The Danger Of Trying To Get A Settlement Without A Lawyer
If you have read my blog for a while or talked to me, you know I'm a straight shooter. I'll tell people when they don't need a lawyer. I'll tell people if their current attorney is doing a good or terrible job. I've made it my policy to be direct, blunt and honest.
So when I write a post that there is a danger in trying to get a settlement without an attorney, I don't do that for my bottom line, but instead for yours. I was recently contacted by a woman who made the point clear.
The biggest reason to get a lawyer early is to essentially have a security blanket in case something does go wrong and to make sure nothing is going wrong. But I get that not everyone gets a lawyer. The woman who contacted me tore her ACL on the job and never got an attorney. The insurance company made what seems like close to a fair offer to settle her case.
The problem is that she needs another surgery and they don't want to pay for it. Because a settlement offer has been made she can't get a lawyer. How is that so?
If you get a lawyer involved after a settlement offer has been made, they can only get compensated if they get your offer increased. So if you are offered $40,000.00 without a lawyer and they get the offer increased to $60,000.00, they only get paid based on the $20,000.00 increase. As a result, many attorneys won't touch a case once any real offer has been made. This of course has caused insurance companies to make quick, low ball offers to try and prevent you from being able to get legal help while still not giving you close to what you are owed.
The problem in a case like this is that she needs more medical treatment. To get that approved she'll need to go to court. But no attorney I know will do that because they would have to do a ton of work without getting compensated for the full value of the case. It's not fair, but it's reality.
In other cases you want to make sure your future medical needs are taken care of. This worker, for example, may need a knee replacement surgery. If it's anticipated now then she should get paid for it now. The insurance company of course doesn't want to do that. So again, the only way to make that happen is with a lawyer.
And even when medical care isn't an issue, you'll almost never end up with more money without an attorney.
So I get why people try to go at things without a lawyer. It seems like the insurance company is doing everything they should. You don't want to have to get a lawyer (who would?). You are focused on returning to work.

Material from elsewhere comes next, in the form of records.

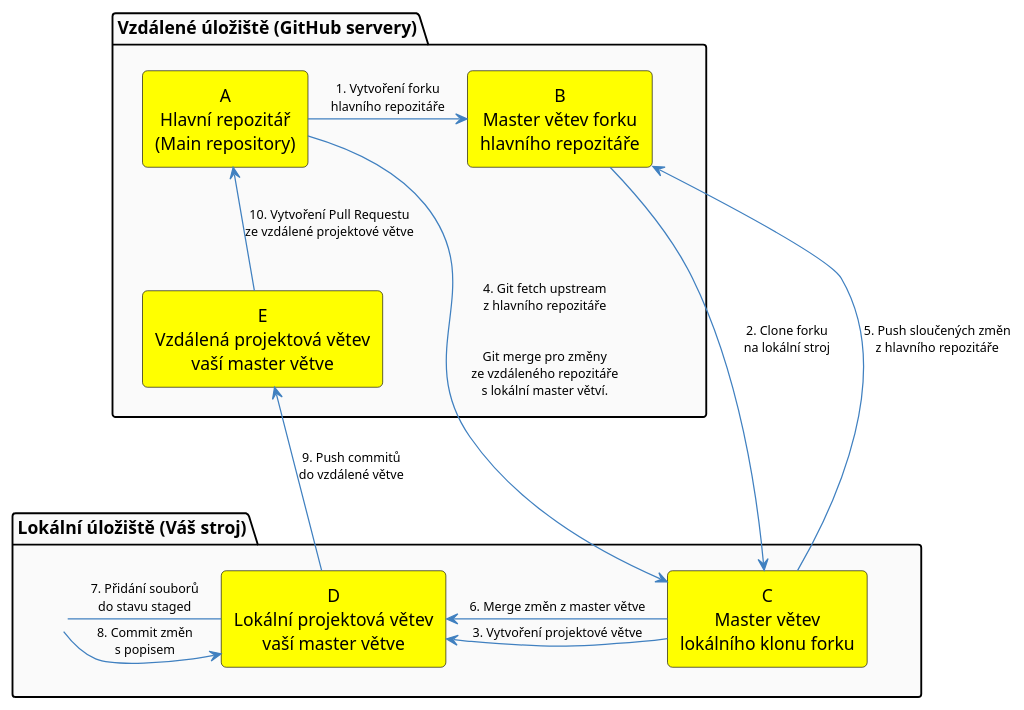
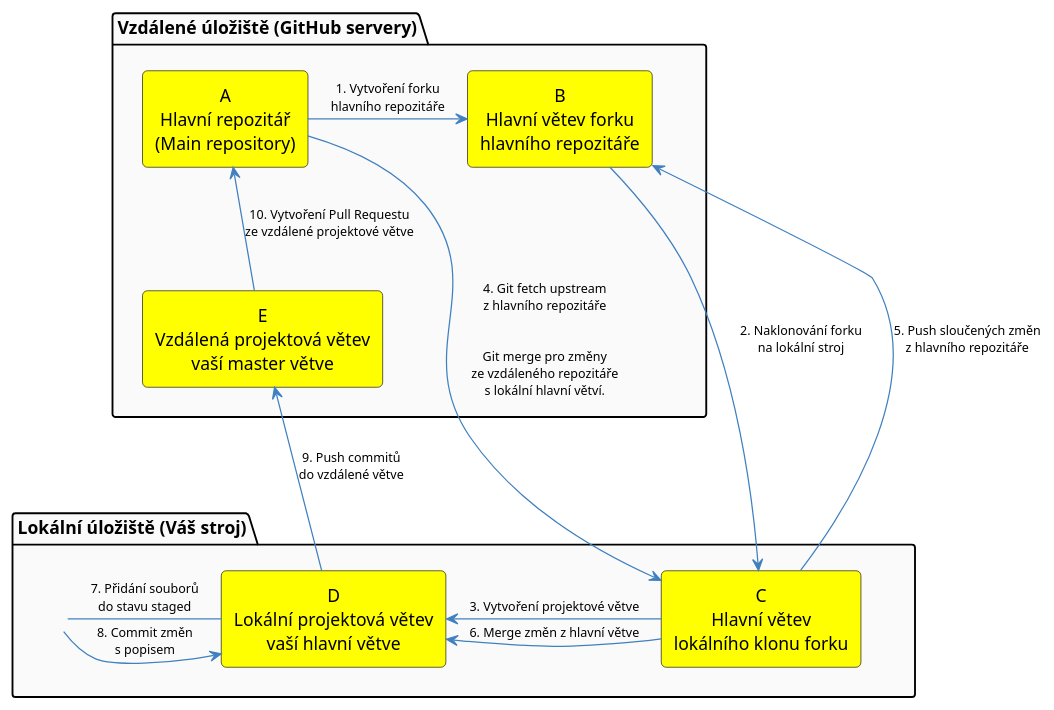
Before and after one commit to rcMarty/crabeye-thesis: the diagram in src/figures/github/fork-workflow.puml, drawn with PlantUML. The commit also changed 16 other files, not shown here.

```diff
--- a/src/figures/github/fork-workflow.puml
+++ b/src/figures/github/fork-workflow.puml
@@ -1,55 +1,55 @@
 @startuml fork-workflow
 skinparam rectangle {
     BackgroundColor #FFFF00
     BorderColor #000000
     FontColor #000000
     RoundCorner 8
 }
 skinparam package {
     BackgroundColor #FAFAFA
     BorderColor #000000
     FontColor #000000
     FontStyle bold
 }
 skinparam ArrowColor #4080C0
 skinparam ArrowFontColor #000000
 skinparam ArrowFontSize 10
 skinparam defaultTextAlignment center
 skinparam PackagePadding 100
 skinparam RectanglePadding 100
 skinparam Shadowing false
 
 package "Vzdálené úložiště (GitHub servery)" as Remote {
     rectangle "A\nHlavní repozitář\n(Main repository)" as A
-    rectangle "B\nMaster větev forku\nhlavního repozitáře" as B
+    rectangle "B\nHlavní větev forku\nhlavního repozitáře" as B
     rectangle "E\nVzdálená projektová větev\nvaší master větve" as E
 }
 
 package "Lokální úložiště (Váš stroj)" as Local {
     rectangle " " as DSpace #FAFAFA;line:FAFAFA
-    rectangle "C\nMaster větev\nlokálního klonu forku" as C
-    rectangle "D\nLokální projektová větev\nvaší master větve" as D
+    rectangle "C\nHlavní větev\nlokálního klonu forku" as C
+    rectangle "D\nLokální projektová větev\nvaší hlavní větve" as D
 }
 
 Remote -[hidden]down-> Local
 
 ' --- MAGICAL GRID ---
 
 A -[hidden]right-> B
 A -[hidden]down-> E
 E -[hidden]down-> D
 B -[hidden]down-> C
 D -[hidden]right-> C
 
 A -right-> B : 1. Vytvoření forku\nhlavního repozitáře
-B -down-> C  : 2. Clone forku\nna lokální stroj
+B -down-> C  : 2. Naklonování forku\nna lokální stroj
 C -left-> D  : 3. Vytvoření projektové větve
-A --> C  : 4. Git fetch upstream\nz hlavního repozitáře\n\n\nGit merge pro změny\nze vzdáleného repozitáře\ns lokální master větví.
+A --> C  : 4. Git fetch upstream\nz hlavního repozitáře\n\n\nGit merge pro změny\nze vzdáleného repozitáře\ns lokální hlavní větví.
 C -up-> B : 5. Push sloučených změn\nz hlavního repozitáře
-C -left-> D       : 6. Merge změn z master větve
+C -left-> D       : 6. Merge změn z hlavní větve
 D -left- DSpace  : 7. Přidání souborů\ndo stavu staged
 DSpace -right-> D  : 8. Commit změn\ns popisem
 D -up-> E    : 9. Push commitů\ndo vzdálené větve
 E -up-> A    : 10. Vytvoření Pull Requestu\nze vzdálené projektové větve
 
 @enduml
```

I promise you though, whether you hire us or someone else, it's almost always way better for you to have an attorney in your corner.
Disclaimer: WorkersCompensation.com publishes independently generated writings from a variety of workers' compensation industry stakeholders. The opinions expressed are solely those of the author and do not necessarily reflect those of WorkersCompensation.com.